Now, the true sense of joy--something I admittedly don't have yet--I observe among several of the older folks at my Orthodox Church who come from troubled countries and are close to dying. These people seem to be emotionally dying and full of troubles, yet, in a strange way, they have not despaired but have accepted their tribulations and offer them to God. Instead of trying to escape them with this shallow sense of happiness that constantly needs to be fed, they face them, learn from them, and come closer to God through them. Their sense of true joy doesn't cause them to become prideful or to leave the CHurch, but rather causes them to be extremely meek, quiet and humble, and come to the Church more often than anyone else. They truly seem content with their life, knowing that they need God more than ever and that there are things wrong in the world, but submissively handling them and turning to God. This is the true joy--the joy that I hope to attain. It is not shallow and prideful, but deep, beneficial for learning and produces humility and submissiveness to the Truth and Church.
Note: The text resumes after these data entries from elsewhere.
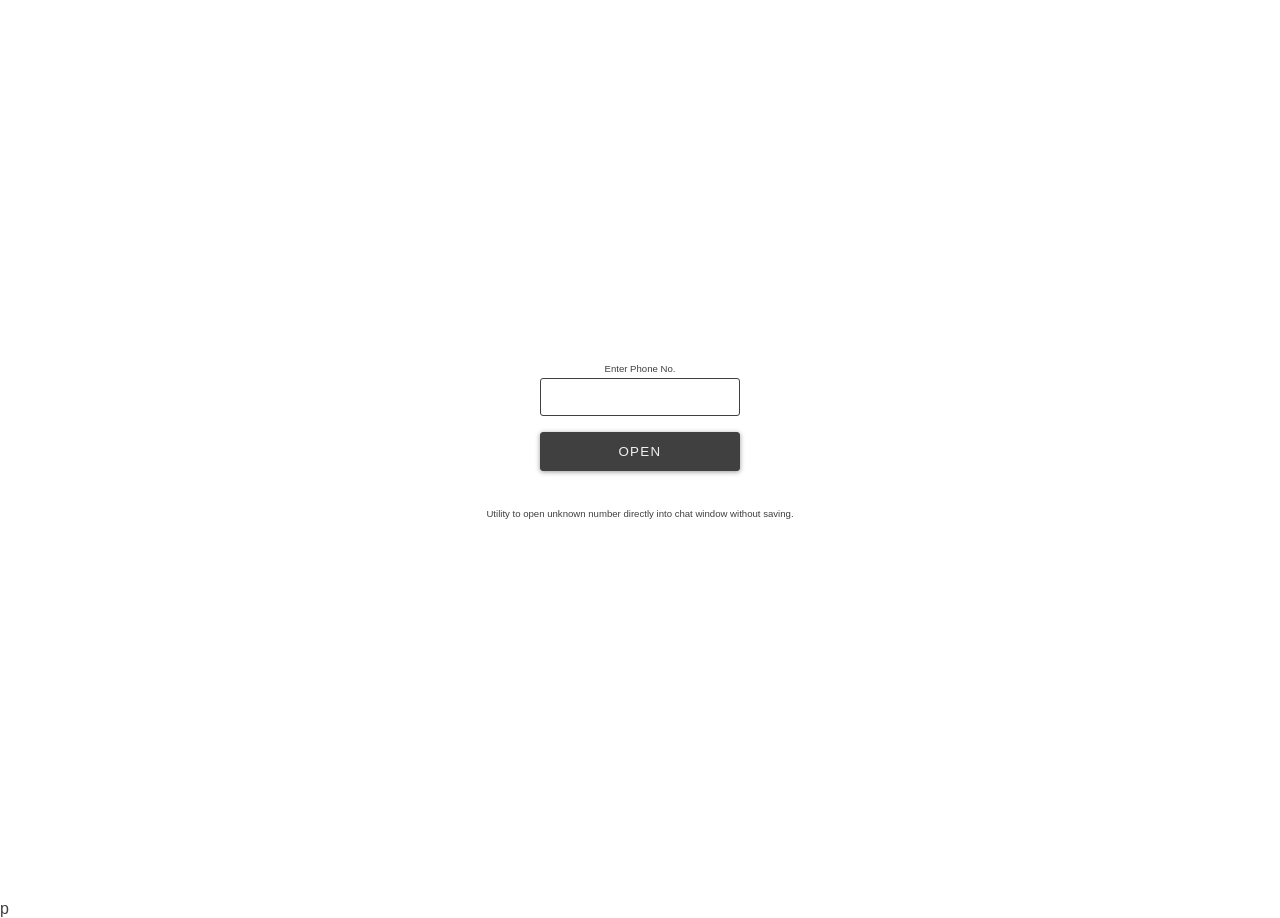
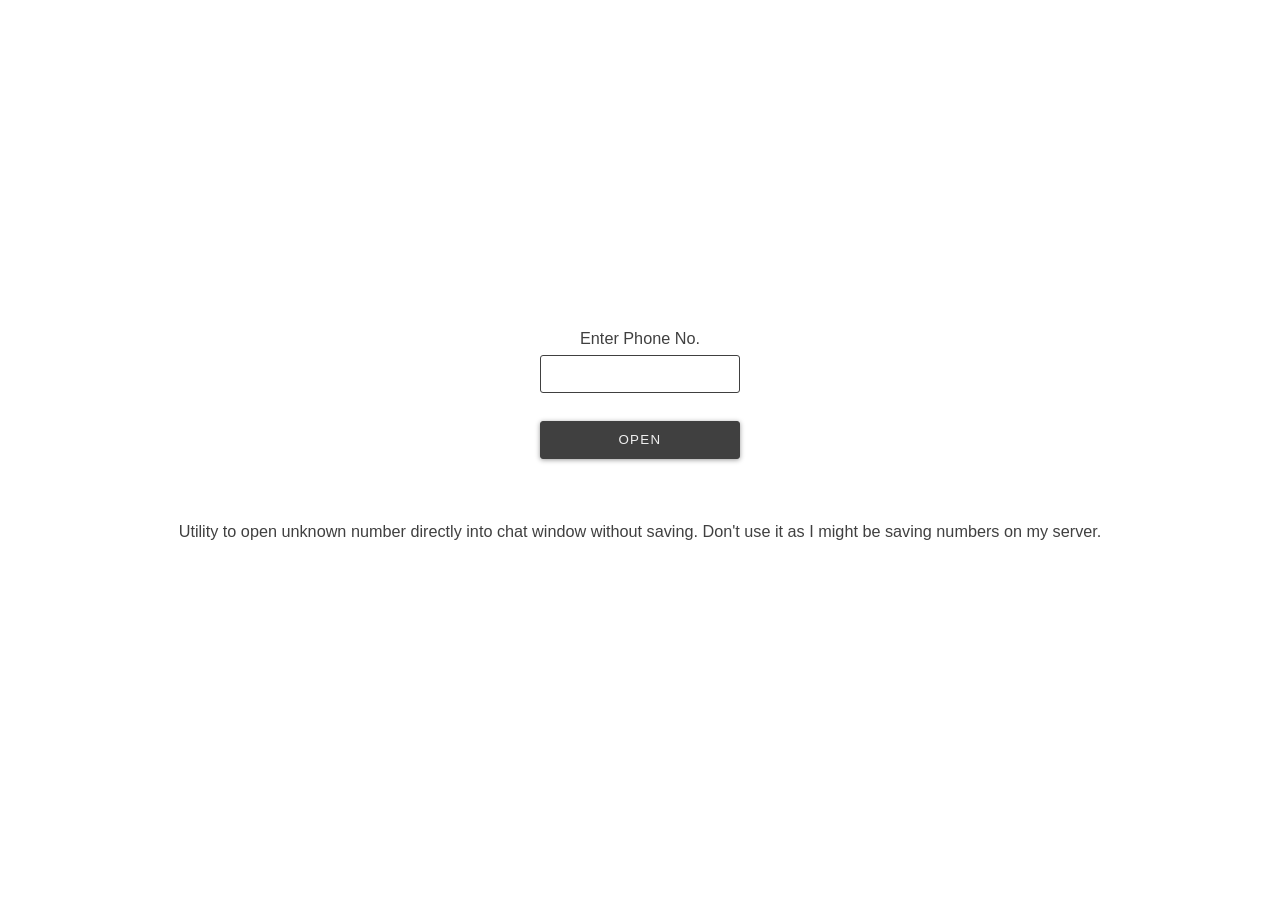
Before and after one commit to DhaliwalX/dhaliwalx.github.io, a Jekyll site: the page wapp.html, which Jekyll copies as it is, in a window 1280 px wide. Built offline with Jekyll 4.4.1, drawn with Linux system fonts in a browser that asks for light colours.

Commit message:
Add privacy warning

```diff
--- a/wapp.html
+++ b/wapp.html
@@ -8,6 +8,7 @@
     <style>
       html, body {
           margin: 0;
+          font-size: 1.3em;
           font-family: sans-serif;
           color: #404040;
       }
@@ -139,7 +140,7 @@
 
       <p>
         <small>
-          Utility to open unknown number directly into chat window without saving.
+          Utility to open unknown number directly into chat window without saving. Don't use it as I might be saving numbers on my server.
         </small>
       </p>
       </div>
@@ -162,4 +165,4 @@
       document.querySelector('form').addEventListener('submit', submit);
       </script>
     </body>
-p  </html>
+  </html>
```
Also changed, not shown: other parts of wapp.html (+4 -2 lines).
Any sense of "joy" that produces pride and not humility and does not lead a person to the Church is the joy of the demons.
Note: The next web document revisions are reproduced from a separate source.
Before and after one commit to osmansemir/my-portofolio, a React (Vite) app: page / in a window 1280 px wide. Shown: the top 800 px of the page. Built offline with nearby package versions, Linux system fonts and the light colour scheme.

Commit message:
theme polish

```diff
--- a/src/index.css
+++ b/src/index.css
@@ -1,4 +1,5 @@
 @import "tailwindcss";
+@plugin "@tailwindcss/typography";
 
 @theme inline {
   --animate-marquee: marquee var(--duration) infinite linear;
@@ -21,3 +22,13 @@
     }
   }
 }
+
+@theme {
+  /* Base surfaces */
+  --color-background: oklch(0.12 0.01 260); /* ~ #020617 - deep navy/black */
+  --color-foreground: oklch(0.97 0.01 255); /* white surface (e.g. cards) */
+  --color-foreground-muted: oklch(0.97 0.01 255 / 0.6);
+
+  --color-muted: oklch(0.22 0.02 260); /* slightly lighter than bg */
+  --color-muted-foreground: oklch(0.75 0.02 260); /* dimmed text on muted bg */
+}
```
so this true joy of yours is actually being humbled by suffering.. it is completely senseless.

What you call senseless I call mature. It's about dealing with your problems and facing them opposed to trying to escape them or mask them with a shallow sense of hyper-emotional escapism.

My bad.I didn't read it correctly.You are speaking of a spiritual state of being content with oneself.The question is, is that self contenance really joy?Shouldn't joy be like a radiating light, full of life, rather the succumbance to circumstances?Is that the only joy for us?Is that the only "joy" availlable to us having to conform rather with things rather than try to change them?Doesn't that encourage a stagnant non-evolving faith?



Evolving-faith?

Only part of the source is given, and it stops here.